All payment service providers should consider whether they offer accounts that fall within the scope of the PARs. To assist providers with this task, we have issued guidance on the definition of a 'payment account' in the PARs.

The obligation to offer basic bank accounts (also called 'payment accounts with basic features') applies only to credit institutions designated by HM Treasury under the PARs. For information on the designated institutions, see the HM Treasury website.

A payment account with basic features must provide the functionalities set out in the PARs and be available free of charge. Designated credit institutions must provide these accounts to at least the consumers meeting the eligibility criteria defined in the PARs.

The FCA and PAD

Handbook changes and guidance

The PARs required some changes to our Handbook. In March 2016 we published a Consultation Paper on the PARs.

Having considered respondents' feedback, we published a Policy Statement on the PARs, the final Handbook changes and finalised guidance on 1 August 2016.

In summary, we have:

Standardising terms and definitions

PAD also introduces a requirement to standardise terms and definitions to describe the key services that are linked to payment accounts and subject to a fee. 

As part of this process, we were required to develop a list of the key services linked to payment accounts in the UK. We published a Call for Input in June 2015 asking for views on the services we propose to include on the list, and terms and definitions to describe them.

We published a Feedback Statement in September 2015 in which we summarise the feedback we received to our Call for Input and explain how we have used it to finalise the provisional UK list of services, terms and definitions.

As required by PAD, we submitted the provisional UK list to the European Commission and the European Banking Authority (EBA) in September 2015.

Each EU Member State submitted a provisional list of 10 to 20 terms and definitions to the EBA in September 2015. Following a public consultation, the EBA standardised the terms and definitions for the services that appear on the lists of at least a majority of EU Member States and consulted on this list. The EBA then submitted these to the European Commission as draft regulatory technical standards (RTS).

The final legislation has been published in the Official Journal and came into force on 31 January 2018.

On 30 April 2018, we published the UK final linked services list. In this document we also explain how we have integrated the EU standardised terminology into the UK provisional list to arrive at the UK final linked services list. 

Next steps

Handbook changes and guidance: what you need to do

The provisions of the PARs on packaged accounts, switching and payment accounts with basic features came into force on 18 September 2016. Our Handbook changes came into effect on the same day.

Payment service providers that offer, or are planning to offer, payment accounts within the meaning of the PARs should ensure they comply with the PARs and Handbook changes.

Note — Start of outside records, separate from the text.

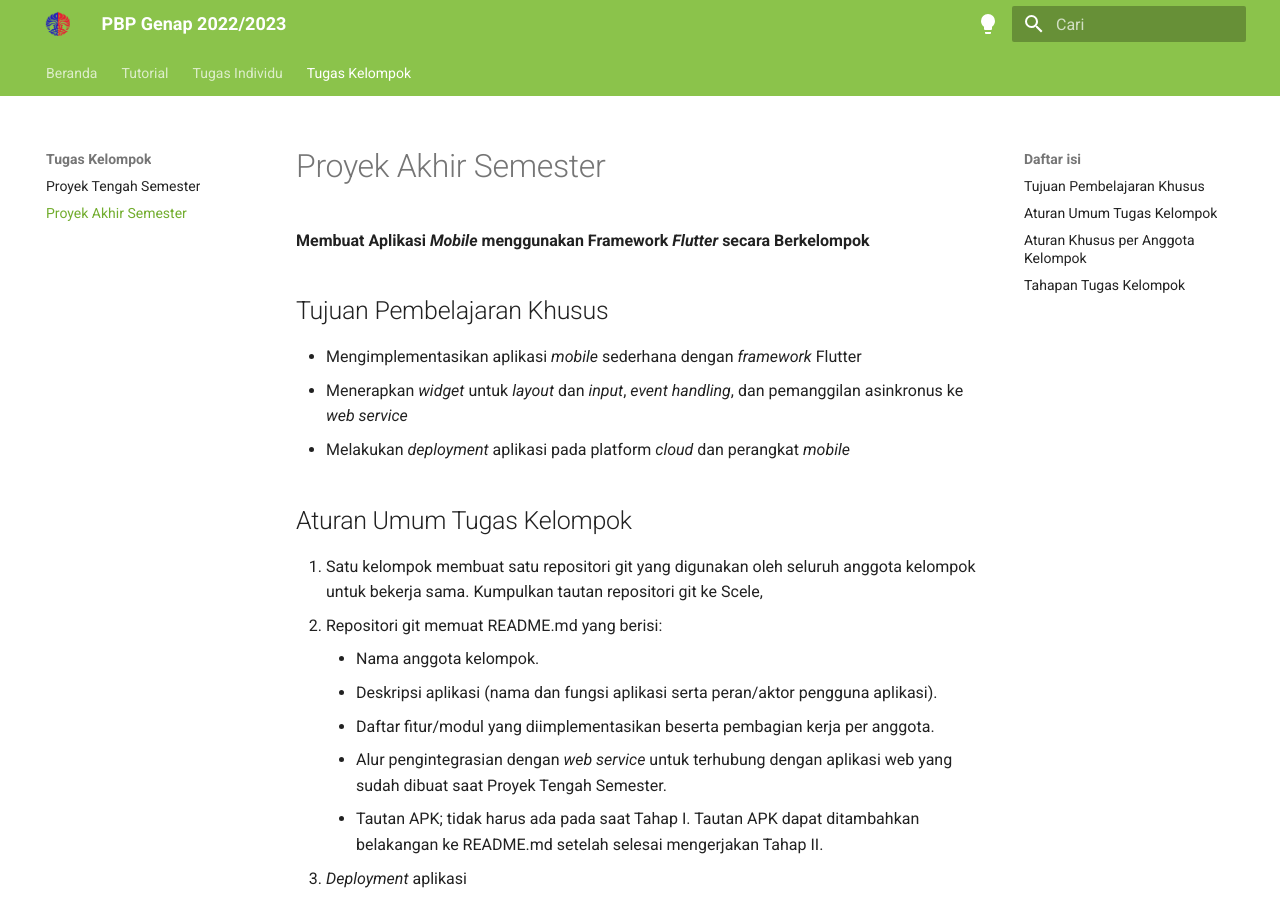
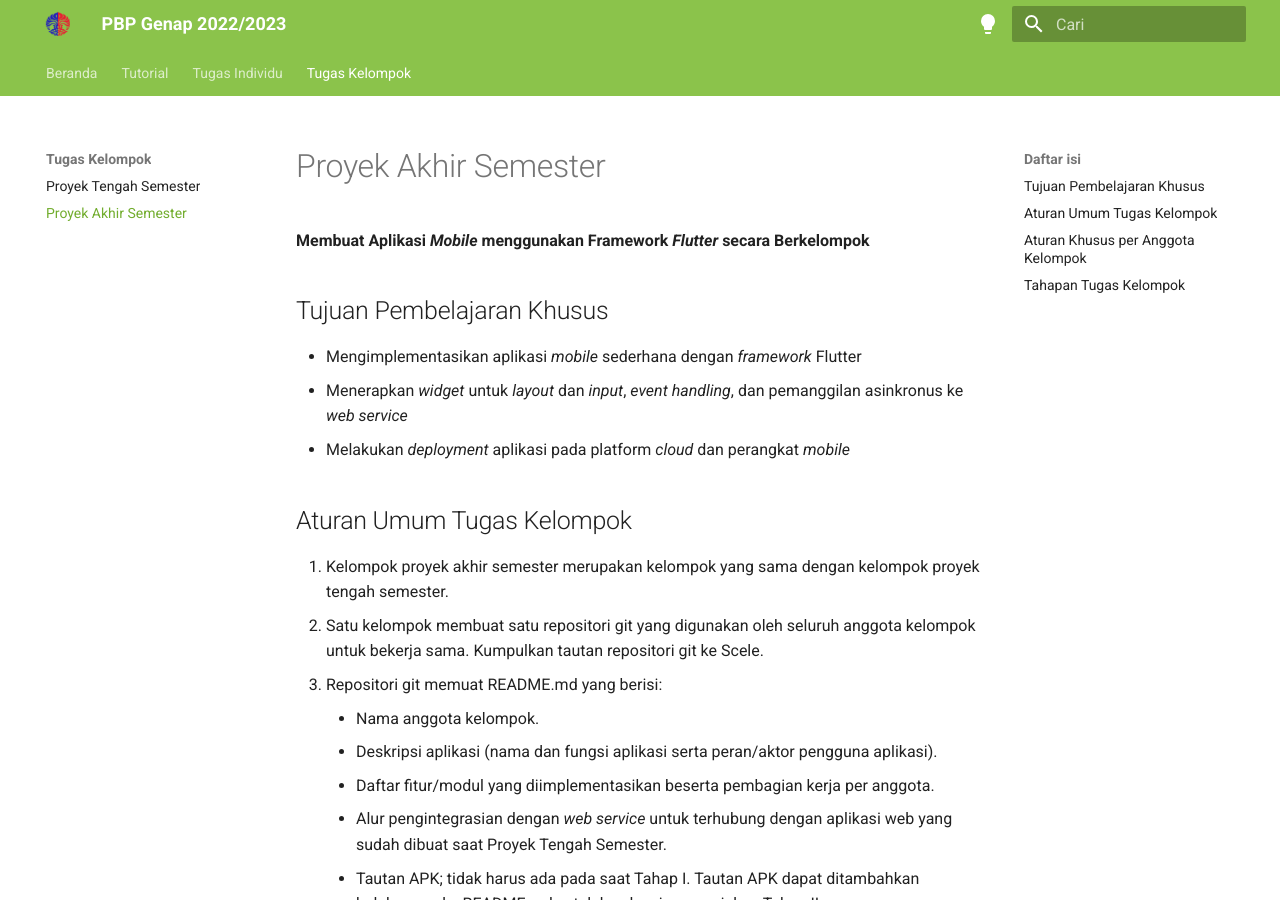
Before and after one commit to pbp-fasilkom-ui/genap-2023, an MkDocs documentation site: the page built from docs/proyek/pas.md, in a window 1280 px wide and 900 px high. Built offline with MkDocs 1.6.1 and Material for MkDocs 9.7.7, drawn with Linux system fonts in a browser that asks for light colours.

Commit message:
add: sentence

```diff
--- a/docs/proyek/pas.md
+++ b/docs/proyek/pas.md
@@ -10,14 +10,15 @@
 
 ## Aturan Umum Tugas Kelompok
 
-1. Satu kelompok membuat satu repositori git yang digunakan oleh seluruh anggota kelompok untuk bekerja sama. Kumpulkan tautan repositori git ke Scele,
-2. Repositori git memuat README.md yang berisi:
+1. Kelompok proyek akhir semester merupakan kelompok yang sama dengan kelompok proyek tengah semester.
+2. Satu kelompok membuat satu repositori git yang digunakan oleh seluruh anggota kelompok untuk bekerja sama. Kumpulkan tautan repositori git ke Scele.
+3. Repositori git memuat README.md yang berisi:
     - Nama anggota kelompok.
     - Deskripsi aplikasi (nama dan fungsi aplikasi serta peran/aktor pengguna aplikasi).
     - Daftar fitur/modul yang diimplementasikan beserta pembagian kerja per anggota.
     - Alur pengintegrasian dengan *web service* untuk terhubung dengan aplikasi web yang sudah dibuat saat Proyek Tengah Semester.
     - Tautan APK; tidak harus ada pada saat Tahap I. Tautan APK dapat ditambahkan belakangan ke README.md setelah selesai mengerjakan Tahap II.
-3. *Deployment* aplikasi
+4. *Deployment* aplikasi
     - *Build* dan rilis aplikasi ke GitHub (sebagai Release) dan platform cloud (Firebase App Distribution atau Microsoft App Center) menggunakan GitHub Actions.
     - Gunakan logo aplikasi Anda sendiri.
 
```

They may also find it helpful to familiarise themselves with our guidance:

Transparency and comparability: what you need to do

Payment service providers that offer payment accounts are required to begin using the terminology in the final linked services list from 31 October 2018. Providers are required to use the terms in the linked services list in their contractual, commercial and marketing information. A glossary of at least the terms set out in the linked services list and the associated definitions must also be made available to consumers.

From 31 October 2018, providers must also:

  • Provide consumers with a pre-contractual fee information document. This aims to help consumers to compare payment account fees more easily.
  • Provide consumers with an annual statement of fees, which will provide consumers with an overview of fees charged and interest earned. This aims to help consumers to understand the fees incurred and enable them to consider their banking arrangements.

Within these documents, providers are required to use the terms in the final linked services list. The EBA had a mandate to develop implementing technical standards on the standardised presentation format of these documents. The European Commission published the final legislation in January 2018.